Despite even lower unemployment last week, the British pound has been under pressure. We have seen sterling weaker across the board, with GBPUSD and GBPEUR falling below 1.28 and 1.1450 respectively. The focus has been on Brexit and political developments. Prime Minister May promised to set out a timetable to step down from office after the scheduled vote on the Withdrawal Agreement in early June. Without a consensus from cross-party talks, Labour is unlikely to support the Bill. The current favourite to replace Mrs May is former Foreign Secretary Boris Johnson. He has a preference for a looser relationship with the EU. There may be indicative votes ahead of Thursday’s European Parliamentary elections. The results of the elections will be announced on Sunday.
The main UK data this week is CPI inflation and retail sales. Bank of England Governor Carney testifies in Parliament tomorrow on the May Inflation Report. The main focus is likely to be on their assessments of global trade tensions and Brexit uncertainties. Rate-setters will likely reiterate that policy remains firmly on hold for now.
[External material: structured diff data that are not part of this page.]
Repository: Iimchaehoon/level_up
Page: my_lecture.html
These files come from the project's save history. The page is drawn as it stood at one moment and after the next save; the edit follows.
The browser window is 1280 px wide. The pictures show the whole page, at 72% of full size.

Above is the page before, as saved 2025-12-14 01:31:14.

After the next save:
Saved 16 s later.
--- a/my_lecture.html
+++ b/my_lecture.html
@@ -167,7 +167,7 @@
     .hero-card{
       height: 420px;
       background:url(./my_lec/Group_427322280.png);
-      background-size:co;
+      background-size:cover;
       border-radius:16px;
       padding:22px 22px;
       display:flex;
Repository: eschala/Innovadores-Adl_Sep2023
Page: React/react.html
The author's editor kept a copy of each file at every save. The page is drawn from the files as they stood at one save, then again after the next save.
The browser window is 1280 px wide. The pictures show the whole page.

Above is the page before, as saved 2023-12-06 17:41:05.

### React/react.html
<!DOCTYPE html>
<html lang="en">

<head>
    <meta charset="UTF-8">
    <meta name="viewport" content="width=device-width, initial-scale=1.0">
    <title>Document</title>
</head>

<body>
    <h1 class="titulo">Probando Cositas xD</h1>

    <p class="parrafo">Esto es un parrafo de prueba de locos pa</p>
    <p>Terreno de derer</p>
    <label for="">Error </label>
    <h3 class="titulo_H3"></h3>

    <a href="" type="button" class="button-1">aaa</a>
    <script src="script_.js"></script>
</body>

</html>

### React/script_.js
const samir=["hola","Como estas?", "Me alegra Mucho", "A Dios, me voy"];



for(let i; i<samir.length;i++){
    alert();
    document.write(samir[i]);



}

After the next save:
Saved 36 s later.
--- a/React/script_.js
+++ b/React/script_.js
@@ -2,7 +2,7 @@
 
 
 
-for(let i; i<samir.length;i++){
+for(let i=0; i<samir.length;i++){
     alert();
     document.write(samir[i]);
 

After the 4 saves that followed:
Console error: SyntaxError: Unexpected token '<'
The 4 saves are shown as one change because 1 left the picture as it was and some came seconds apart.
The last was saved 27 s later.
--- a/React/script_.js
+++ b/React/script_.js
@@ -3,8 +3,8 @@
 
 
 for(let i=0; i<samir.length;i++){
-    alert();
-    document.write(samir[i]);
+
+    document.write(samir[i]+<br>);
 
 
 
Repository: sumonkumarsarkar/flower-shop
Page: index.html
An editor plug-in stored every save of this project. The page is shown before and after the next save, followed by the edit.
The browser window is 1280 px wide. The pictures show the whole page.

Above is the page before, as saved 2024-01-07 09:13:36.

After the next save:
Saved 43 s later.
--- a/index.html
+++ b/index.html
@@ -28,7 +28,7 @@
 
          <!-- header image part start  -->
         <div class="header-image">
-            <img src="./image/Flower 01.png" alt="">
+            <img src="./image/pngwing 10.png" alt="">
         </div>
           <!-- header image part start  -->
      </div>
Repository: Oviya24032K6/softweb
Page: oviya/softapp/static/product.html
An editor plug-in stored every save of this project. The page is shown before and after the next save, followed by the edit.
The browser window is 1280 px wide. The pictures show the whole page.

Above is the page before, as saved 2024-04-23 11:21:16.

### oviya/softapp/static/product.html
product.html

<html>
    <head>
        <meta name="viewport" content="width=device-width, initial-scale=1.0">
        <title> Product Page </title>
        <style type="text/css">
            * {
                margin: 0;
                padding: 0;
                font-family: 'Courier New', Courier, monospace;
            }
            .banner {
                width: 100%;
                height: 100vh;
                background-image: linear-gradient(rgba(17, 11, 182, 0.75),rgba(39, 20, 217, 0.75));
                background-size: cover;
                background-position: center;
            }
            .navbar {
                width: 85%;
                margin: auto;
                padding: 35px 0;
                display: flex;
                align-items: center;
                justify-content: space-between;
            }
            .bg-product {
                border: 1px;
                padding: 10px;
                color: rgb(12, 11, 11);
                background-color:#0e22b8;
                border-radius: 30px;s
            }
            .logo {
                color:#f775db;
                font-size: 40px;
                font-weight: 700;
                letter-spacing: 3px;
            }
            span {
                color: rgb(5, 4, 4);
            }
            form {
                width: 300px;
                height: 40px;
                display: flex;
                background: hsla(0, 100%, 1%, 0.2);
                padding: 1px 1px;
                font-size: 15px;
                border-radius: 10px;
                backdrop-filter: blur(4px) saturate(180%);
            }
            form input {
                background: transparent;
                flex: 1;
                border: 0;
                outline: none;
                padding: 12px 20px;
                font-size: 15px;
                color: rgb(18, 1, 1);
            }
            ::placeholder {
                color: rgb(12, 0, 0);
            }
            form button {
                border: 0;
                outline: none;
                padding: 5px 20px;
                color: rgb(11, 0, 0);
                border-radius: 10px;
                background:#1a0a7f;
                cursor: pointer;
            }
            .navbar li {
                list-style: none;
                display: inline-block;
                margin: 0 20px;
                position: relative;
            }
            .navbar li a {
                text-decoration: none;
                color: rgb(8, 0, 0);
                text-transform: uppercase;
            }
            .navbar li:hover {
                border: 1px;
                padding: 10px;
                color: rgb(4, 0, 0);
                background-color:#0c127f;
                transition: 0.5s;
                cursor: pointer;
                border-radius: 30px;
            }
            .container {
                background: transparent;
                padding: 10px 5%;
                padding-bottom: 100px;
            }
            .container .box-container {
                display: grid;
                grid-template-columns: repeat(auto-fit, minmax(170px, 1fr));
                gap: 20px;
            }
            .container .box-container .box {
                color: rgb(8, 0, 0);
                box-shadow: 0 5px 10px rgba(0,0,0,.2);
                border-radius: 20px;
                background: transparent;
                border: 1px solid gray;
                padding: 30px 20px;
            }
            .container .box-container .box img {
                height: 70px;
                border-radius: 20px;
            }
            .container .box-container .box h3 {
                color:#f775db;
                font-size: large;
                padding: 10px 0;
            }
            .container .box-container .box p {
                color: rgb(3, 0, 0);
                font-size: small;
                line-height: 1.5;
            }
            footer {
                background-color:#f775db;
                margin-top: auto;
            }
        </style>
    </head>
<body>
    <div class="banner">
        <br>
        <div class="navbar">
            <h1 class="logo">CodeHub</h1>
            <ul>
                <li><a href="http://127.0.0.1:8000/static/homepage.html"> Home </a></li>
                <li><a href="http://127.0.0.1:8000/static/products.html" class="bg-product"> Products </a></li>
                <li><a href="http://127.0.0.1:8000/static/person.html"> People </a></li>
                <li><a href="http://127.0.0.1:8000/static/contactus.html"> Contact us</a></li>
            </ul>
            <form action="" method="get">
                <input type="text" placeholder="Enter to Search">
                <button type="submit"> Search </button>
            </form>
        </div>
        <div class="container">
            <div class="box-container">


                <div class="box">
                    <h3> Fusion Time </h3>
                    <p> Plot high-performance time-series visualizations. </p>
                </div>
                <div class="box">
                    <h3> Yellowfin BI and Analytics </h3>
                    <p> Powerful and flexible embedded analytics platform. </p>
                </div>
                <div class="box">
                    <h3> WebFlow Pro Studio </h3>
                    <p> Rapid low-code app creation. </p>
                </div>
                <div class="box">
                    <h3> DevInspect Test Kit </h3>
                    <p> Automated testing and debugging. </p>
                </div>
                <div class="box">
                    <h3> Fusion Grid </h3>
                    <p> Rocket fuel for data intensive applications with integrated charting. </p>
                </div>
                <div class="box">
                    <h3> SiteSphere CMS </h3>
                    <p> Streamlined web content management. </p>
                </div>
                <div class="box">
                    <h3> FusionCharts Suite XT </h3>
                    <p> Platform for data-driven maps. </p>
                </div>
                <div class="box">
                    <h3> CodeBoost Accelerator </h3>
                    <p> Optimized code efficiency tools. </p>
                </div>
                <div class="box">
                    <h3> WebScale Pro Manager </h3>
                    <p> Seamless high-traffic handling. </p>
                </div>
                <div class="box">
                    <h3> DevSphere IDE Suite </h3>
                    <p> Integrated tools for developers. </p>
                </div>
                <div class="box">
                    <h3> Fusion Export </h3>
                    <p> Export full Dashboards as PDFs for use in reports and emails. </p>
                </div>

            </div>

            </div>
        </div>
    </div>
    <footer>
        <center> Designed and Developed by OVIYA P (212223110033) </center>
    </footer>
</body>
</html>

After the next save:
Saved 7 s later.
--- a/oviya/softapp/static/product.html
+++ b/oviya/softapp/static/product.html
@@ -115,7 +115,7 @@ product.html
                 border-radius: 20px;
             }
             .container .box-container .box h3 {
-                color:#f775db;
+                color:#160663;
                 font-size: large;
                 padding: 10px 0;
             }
The strength of the domestic labour market and the potential impact on inflation still points to gradual but limited interest rate rises. We expect a rise in annual CPI to 2.2% from 1.9%. For retail sales, we expect a fall of 0.8% which could drive sterling weaker still. The warm weather may have supported activity, but we expect a pullback following consecutive monthly increases during the first quarter, which may have been influenced by stockpiling. Fundamentally, though, consumer spending is being supported by low unemployment and real wage growth.
GBPEUR – 1.1419
GBPUSD – 1.2735
After the recent run of stronger data, we expect slight falls in the Eurozone PMI and German IFO surveys for May. The manufacturing PMI is predicted to fall further to 47.7 and the services survey is forecast to fall to 52.6. These levels would be consistent with economic growth slowing to around 0.2%, following the 0.4% rise in the first quarter. For the German IFO survey, we expect a decline to 98.9 from 99.2 for the headline index.
Germany’s statistical office is expected to confirm first quarter GDP growth of 0.4%. Also on Thursday, markets will pore over the minutes of the ECB’s April meeting. As with the FOMC minutes, they predate the latest escalation in trade tensions as well as the Eurozone first quarter GDP growth number which exceeded the ECB forecast. There will be attention on any discussion on potential side effects of current negative interest rates and on the forthcoming long-term refinancing package for banks starting in September.
EURUSD – 1.1152
EURGBP – 0.8757
For much of the past week, global equities showed some signs of stabilisation after last week’s significant declines. Nevertheless, the escalation of trade tensions between the world’s two largest economies has maintained nervousness in the financial markets. US 10-year Treasury yields fell below 2.4%, approaching March lows. A trade accord is probably still the most likely outcome, but this is far from assured, and any such agreement does not appear to be imminent. China announced tariffs on $60bn of US imports from 1 June in retaliation to US measures.
The coming week’s US data calendar is light and will provide limited clues on economic activity at the start of the second quarter. Releases include existing home sales, new home sales and durable goods orders. The flash PMIs for manufacturing and services may also attract some interest. The past week’s data showed unexpectedly weak April retail sales and industrial production, although some of the early manufacturing surveys for May were more positive. The minutes of the May FOMC meeting will be published on Wednesday, although the meeting predated the latest escalation in trade tensions. They are likely to reiterate that the Committee will be ‘patient’ with regard to future interest rate changes. Markets will be looking for any hints that policy easing was discussed.
GBPUSD – 1.2735
EURUSD – 1.1152
Do get in touch if you would like to discuss further.
*Interbank rates correct as at 7 am on the date of publishing